Architectural preservationists worry that many of the neighborhood’s historic buildings will be threatened by ongoing development in the area. In May, the Commission on Chicago Landmarks recommended that the city designate parts of Pilsen as a landmark district to protect more than 700 structures, many more than 100 years old. It would also safeguard murals in the district.
“It would be the largest landmark district in Chicago,” said Ward Miller, executive director of Preservation Chicago, which worked with the city on the proposal. Miller says that while the designation would require property owners to maintain the historic look of building facades and rooflines, it would not limit changes to the building interiors or parts of the exterior not visible from the street.
Still, many Pilsen property owners are concerned about the restrictions and the added cost.
Arturo Garza grew up in Pilsen and owns five properties in the proposed district. One, he says, is a single-story building with taller buildings on either side.
“When I bought it, my plan was to build a taller building there. This won’t let me,” he said. Garza says he and other property owners have gotten signed affidavits from more than 20% of the property owners in the district saying they oppose the plan. \
Ald. Byron Sigcho-Lopez, 25th Ward, says he understands the need to preserve historic buildings. “But after looking more carefully at this I was absolutely convinced that we needed more time to hear from Pilsen residents,” he said.

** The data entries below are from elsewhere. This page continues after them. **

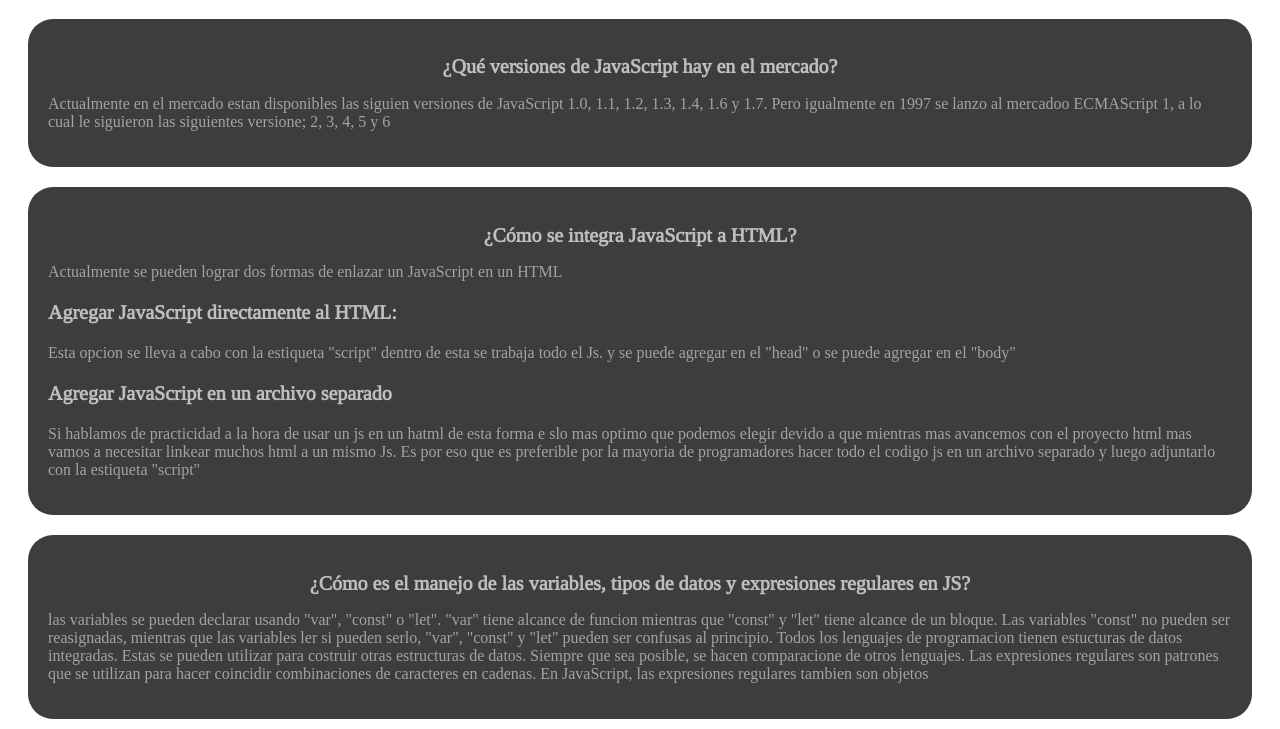
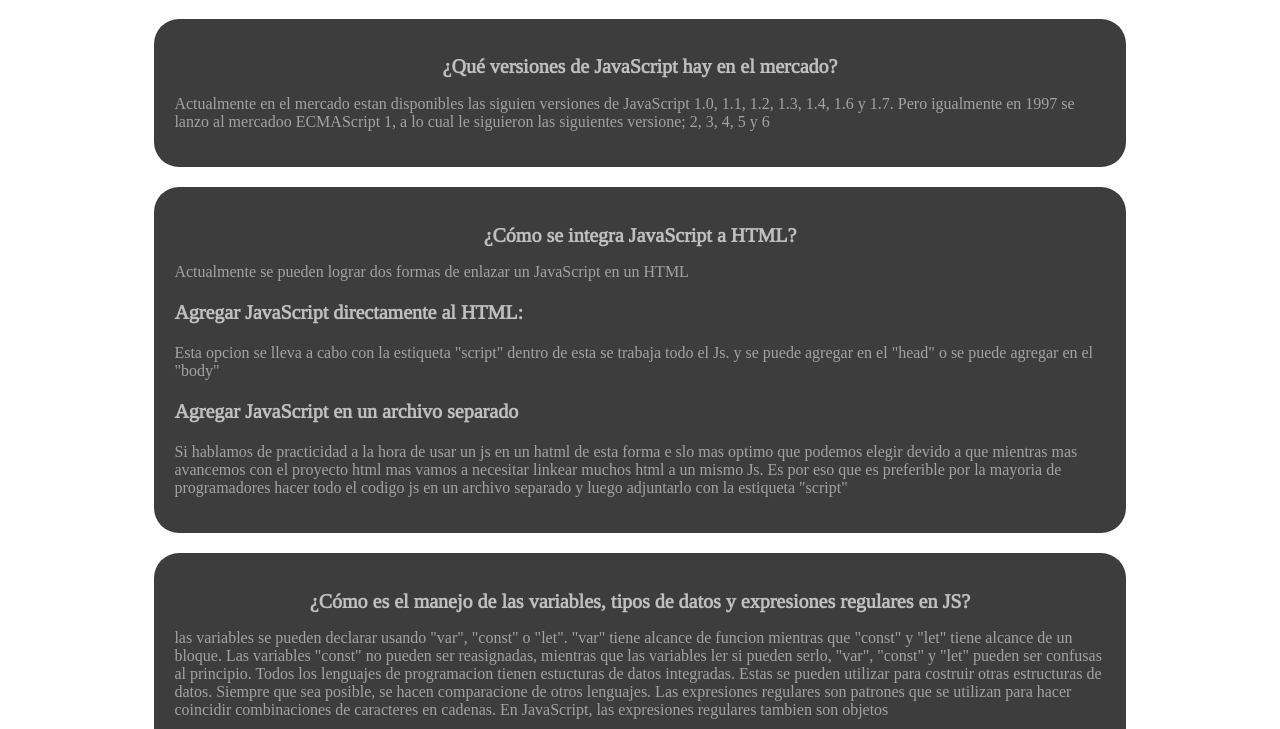
Before and after one commit to alejo1765/InvestigacionJs, a plain HTML site: page index.html in a window 1280 px wide. Shown: the part 61-790 px from the top of the page. Drawn offline with Linux system fonts and the light colour scheme.

Commit message:
Agrego Css para contenido

```diff
--- a/Css/Style.css
+++ b/Css/Style.css
@@ -22,3 +22,7 @@ p, ul{
     font-family: 'Times New Roman', Times, serif;
     color: rgb(163, 163, 163);
 }
+.contenido{
+    margin-left: 10%;
+    margin-right: 10%;
+}
```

Proponents argue that in addition to preserving the significant art and architecture, creating a landmark district would help slow further displacement of the community’s longtime residents. Yet Sigcho-Lopez, a longtime anti-gentrification activist in Pilsen, says he is hearing much more opposition from residents than support.